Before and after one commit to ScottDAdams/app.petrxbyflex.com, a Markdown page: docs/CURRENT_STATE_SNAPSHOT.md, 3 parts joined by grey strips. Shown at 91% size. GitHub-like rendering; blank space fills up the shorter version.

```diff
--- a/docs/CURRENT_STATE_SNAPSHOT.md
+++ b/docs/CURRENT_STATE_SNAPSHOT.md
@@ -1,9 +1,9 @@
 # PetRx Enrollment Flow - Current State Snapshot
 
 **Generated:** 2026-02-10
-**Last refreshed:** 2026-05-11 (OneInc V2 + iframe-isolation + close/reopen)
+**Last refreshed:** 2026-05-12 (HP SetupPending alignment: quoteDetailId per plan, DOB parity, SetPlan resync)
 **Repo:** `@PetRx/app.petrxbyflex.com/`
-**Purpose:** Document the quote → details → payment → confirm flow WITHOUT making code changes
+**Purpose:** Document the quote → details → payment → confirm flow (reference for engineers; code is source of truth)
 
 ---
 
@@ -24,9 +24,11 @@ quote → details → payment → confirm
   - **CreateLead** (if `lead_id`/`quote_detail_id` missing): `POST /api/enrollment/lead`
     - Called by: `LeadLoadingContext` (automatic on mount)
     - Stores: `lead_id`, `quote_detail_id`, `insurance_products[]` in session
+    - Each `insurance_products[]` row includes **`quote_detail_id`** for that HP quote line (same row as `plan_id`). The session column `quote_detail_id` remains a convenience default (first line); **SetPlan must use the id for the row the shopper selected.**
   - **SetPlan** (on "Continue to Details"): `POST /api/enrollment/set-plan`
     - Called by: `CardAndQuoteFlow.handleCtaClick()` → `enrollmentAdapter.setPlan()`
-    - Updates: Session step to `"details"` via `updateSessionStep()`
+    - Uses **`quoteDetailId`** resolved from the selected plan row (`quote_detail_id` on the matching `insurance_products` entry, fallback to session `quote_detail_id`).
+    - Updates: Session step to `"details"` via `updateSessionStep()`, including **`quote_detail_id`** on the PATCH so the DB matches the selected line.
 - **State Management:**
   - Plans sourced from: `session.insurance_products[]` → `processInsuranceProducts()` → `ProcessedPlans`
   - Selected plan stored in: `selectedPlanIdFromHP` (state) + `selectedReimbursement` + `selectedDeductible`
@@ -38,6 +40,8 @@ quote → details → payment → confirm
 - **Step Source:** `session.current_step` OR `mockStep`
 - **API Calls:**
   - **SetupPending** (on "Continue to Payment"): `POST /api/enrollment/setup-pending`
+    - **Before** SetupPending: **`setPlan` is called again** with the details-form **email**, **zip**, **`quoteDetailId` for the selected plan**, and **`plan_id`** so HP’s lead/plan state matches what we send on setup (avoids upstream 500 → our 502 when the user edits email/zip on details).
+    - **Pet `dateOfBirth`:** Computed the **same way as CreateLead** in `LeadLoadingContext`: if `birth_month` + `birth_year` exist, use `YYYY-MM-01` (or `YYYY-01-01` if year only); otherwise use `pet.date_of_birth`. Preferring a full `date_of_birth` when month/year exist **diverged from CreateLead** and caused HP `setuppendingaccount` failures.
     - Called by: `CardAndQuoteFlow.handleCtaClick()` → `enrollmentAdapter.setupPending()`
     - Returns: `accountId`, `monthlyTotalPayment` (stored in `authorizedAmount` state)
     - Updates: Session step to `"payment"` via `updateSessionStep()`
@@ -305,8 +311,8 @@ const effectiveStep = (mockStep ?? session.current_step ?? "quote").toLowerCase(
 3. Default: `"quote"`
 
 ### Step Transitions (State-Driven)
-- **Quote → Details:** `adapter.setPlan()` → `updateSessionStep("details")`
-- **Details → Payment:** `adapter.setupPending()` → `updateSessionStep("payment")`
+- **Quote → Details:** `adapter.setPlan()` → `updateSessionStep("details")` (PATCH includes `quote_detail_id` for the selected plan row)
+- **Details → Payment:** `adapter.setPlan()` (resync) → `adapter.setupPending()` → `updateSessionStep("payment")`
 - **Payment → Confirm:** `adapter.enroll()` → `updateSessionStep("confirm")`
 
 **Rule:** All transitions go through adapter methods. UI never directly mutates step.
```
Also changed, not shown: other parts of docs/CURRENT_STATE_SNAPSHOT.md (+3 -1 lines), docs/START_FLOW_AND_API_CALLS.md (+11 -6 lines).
====================
» WHAT THE TASK ASKS
Copy down the material above exactly as it is.

» WRITTEN REPLY
Before and after one commit to ScottDAdams/app.petrxbyflex.com, a Markdown page: docs/CURRENT_STATE_SNAPSHOT.md, 3 parts joined by grey strips. Shown at 91% size. GitHub-like rendering; blank space fills up the shorter version.

```diff
--- a/docs/CURRENT_STATE_SNAPSHOT.md
+++ b/docs/CURRENT_STATE_SNAPSHOT.md
@@ -1,9 +1,9 @@
 # PetRx Enrollment Flow - Current State Snapshot
 
 **Generated:** 2026-02-10
-**Last refreshed:** 2026-05-11 (OneInc V2 + iframe-isolation + close/reopen)
+**Last refreshed:** 2026-05-12 (HP SetupPending alignment: quoteDetailId per plan, DOB parity, SetPlan resync)
 **Repo:** `@PetRx/app.petrxbyflex.com/`
-**Purpose:** Document the quote → details → payment → confirm flow WITHOUT making code changes
+**Purpose:** Document the quote → details → payment → confirm flow (reference for engineers; code is source of truth)
 
 ---
 
@@ -24,9 +24,11 @@ quote → details → payment → confirm
   - **CreateLead** (if `lead_id`/`quote_detail_id` missing): `POST /api/enrollment/lead`
     - Called by: `LeadLoadingContext` (automatic on mount)
     - Stores: `lead_id`, `quote_detail_id`, `insurance_products[]` in session
+    - Each `insurance_products[]` row includes **`quote_detail_id`** for that HP quote line (same row as `plan_id`). The session column `quote_detail_id` remains a convenience default (first line); **SetPlan must use the id for the row the shopper selected.**
   - **SetPlan** (on "Continue to Details"): `POST /api/enrollment/set-plan`
     - Called by: `CardAndQuoteFlow.handleCtaClick()` → `enrollmentAdapter.setPlan()`
-    - Updates: Session step to `"details"` via `updateSessionStep()`
+    - Uses **`quoteDetailId`** resolved from the selected plan row (`quote_detail_id` on the matching `insurance_products` entry, fallback to session `quote_detail_id`).
+    - Updates: Session step to `"details"` via `updateSessionStep()`, including **`quote_detail_id`** on the PATCH so the DB matches the selected line.
 - **State Management:**
   - Plans sourced from: `session.insurance_products[]` → `processInsuranceProducts()` → `ProcessedPlans`
   - Selected plan stored in: `selectedPlanIdFromHP` (state) + `selectedReimbursement` + `selectedDeductible`
@@ -38,6 +40,8 @@ quote → details → payment → confirm
 - **Step Source:** `session.current_step` OR `mockStep`
 - **API Calls:**
   - **SetupPending** (on "Continue to Payment"): `POST /api/enrollment/setup-pending`
+    - **Before** SetupPending: **`setPlan` is called again** with the details-form **email**, **zip**, **`quoteDetailId` for the selected plan**, and **`plan_id`** so HP’s lead/plan state matches what we send on setup (avoids upstream 500 → our 502 when the user edits email/zip on details).
+    - **Pet `dateOfBirth`:** Computed the **same way as CreateLead** in `LeadLoadingContext`: if `birth_month` + `birth_year` exist, use `YYYY-MM-01` (or `YYYY-01-01` if year only); otherwise use `pet.date_of_birth`. Preferring a full `date_of_birth` when month/year exist **diverged from CreateLead** and caused HP `setuppendingaccount` failures.
     - Called by: `CardAndQuoteFlow.handleCtaClick()` → `enrollmentAdapter.setupPending()`
     - Returns: `accountId`, `monthlyTotalPayment` (stored in `authorizedAmount` state)
     - Updates: Session step to `"payment"` via `updateSessionStep()`
@@ -305,8 +311,8 @@ const effectiveStep = (mockStep ?? session.current_step ?? "quote").toLowerCase(
 3. Default: `"quote"`
 
 ### Step Transitions (State-Driven)
-- **Quote → Details:** `adapter.setPlan()` → `updateSessionStep("details")`
-- **Details → Payment:** `adapter.setupPending()` → `updateSessionStep("payment")`
+- **Quote → Details:** `adapter.setPlan()` → `updateSessionStep("details")` (PATCH includes `quote_detail_id` for the selected plan row)
+- **Details → Payment:** `adapter.setPlan()` (resync) → `adapter.setupPending()` → `updateSessionStep("payment")`
 - **Payment → Confirm:** `adapter.enroll()` → `updateSessionStep("confirm")`
 
 **Rule:** All transitions go through adapter methods. UI never directly mutates step.
```
Also changed, not shown: other parts of docs/CURRENT_STATE_SNAPSHOT.md (+3 -1 lines), docs/START_FLOW_AND_API_CALLS.md (+11 -6 lines).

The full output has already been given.